===== Working data
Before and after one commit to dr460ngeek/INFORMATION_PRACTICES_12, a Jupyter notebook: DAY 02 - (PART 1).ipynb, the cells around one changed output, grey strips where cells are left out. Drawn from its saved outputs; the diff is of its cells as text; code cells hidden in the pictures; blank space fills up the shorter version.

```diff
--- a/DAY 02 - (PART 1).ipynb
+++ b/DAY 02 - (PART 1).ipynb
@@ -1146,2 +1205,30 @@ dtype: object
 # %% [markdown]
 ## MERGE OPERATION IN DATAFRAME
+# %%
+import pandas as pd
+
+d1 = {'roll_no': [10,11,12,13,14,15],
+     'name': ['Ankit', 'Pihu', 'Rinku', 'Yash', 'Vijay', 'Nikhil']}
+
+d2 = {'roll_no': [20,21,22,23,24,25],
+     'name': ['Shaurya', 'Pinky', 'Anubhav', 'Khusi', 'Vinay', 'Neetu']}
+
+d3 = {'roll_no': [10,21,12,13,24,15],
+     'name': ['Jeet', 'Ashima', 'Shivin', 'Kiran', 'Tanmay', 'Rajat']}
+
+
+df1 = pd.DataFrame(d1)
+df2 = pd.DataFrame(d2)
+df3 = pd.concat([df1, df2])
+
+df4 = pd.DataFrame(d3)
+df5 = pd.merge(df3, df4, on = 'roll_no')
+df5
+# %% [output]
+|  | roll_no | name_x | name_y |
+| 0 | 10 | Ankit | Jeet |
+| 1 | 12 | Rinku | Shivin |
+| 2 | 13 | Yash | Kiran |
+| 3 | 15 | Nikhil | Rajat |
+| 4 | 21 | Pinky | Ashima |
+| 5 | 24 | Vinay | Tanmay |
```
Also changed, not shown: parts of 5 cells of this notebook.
==========
__Problem details__: Each line above must be reproduced exactly as it stands.

__Answer space__:
Before and after one commit to dr460ngeek/INFORMATION_PRACTICES_12, a Jupyter notebook: DAY 02 - (PART 1).ipynb, the cells around one changed output, grey strips where cells are left out. Drawn from its saved outputs; the diff is of its cells as text; code cells hidden in the pictures; blank space fills up the shorter version.

```diff
--- a/DAY 02 - (PART 1).ipynb
+++ b/DAY 02 - (PART 1).ipynb
@@ -1146,2 +1205,30 @@ dtype: object
 # %% [markdown]
 ## MERGE OPERATION IN DATAFRAME
+# %%
+import pandas as pd
+
+d1 = {'roll_no': [10,11,12,13,14,15],
+     'name': ['Ankit', 'Pihu', 'Rinku', 'Yash', 'Vijay', 'Nikhil']}
+
+d2 = {'roll_no': [20,21,22,23,24,25],
+     'name': ['Shaurya', 'Pinky', 'Anubhav', 'Khusi', 'Vinay', 'Neetu']}
+
+d3 = {'roll_no': [10,21,12,13,24,15],
+     'name': ['Jeet', 'Ashima', 'Shivin', 'Kiran', 'Tanmay', 'Rajat']}
+
+
+df1 = pd.DataFrame(d1)
+df2 = pd.DataFrame(d2)
+df3 = pd.concat([df1, df2])
+
+df4 = pd.DataFrame(d3)
+df5 = pd.merge(df3, df4, on = 'roll_no')
+df5
+# %% [output]
+|  | roll_no | name_x | name_y |
+| 0 | 10 | Ankit | Jeet |
+| 1 | 12 | Rinku | Shivin |
+| 2 | 13 | Yash | Kiran |
+| 3 | 15 | Nikhil | Rajat |
+| 4 | 21 | Pinky | Ashima |
+| 5 | 24 | Vinay | Tanmay |
```
Also changed, not shown: parts of 5 cells of this notebook.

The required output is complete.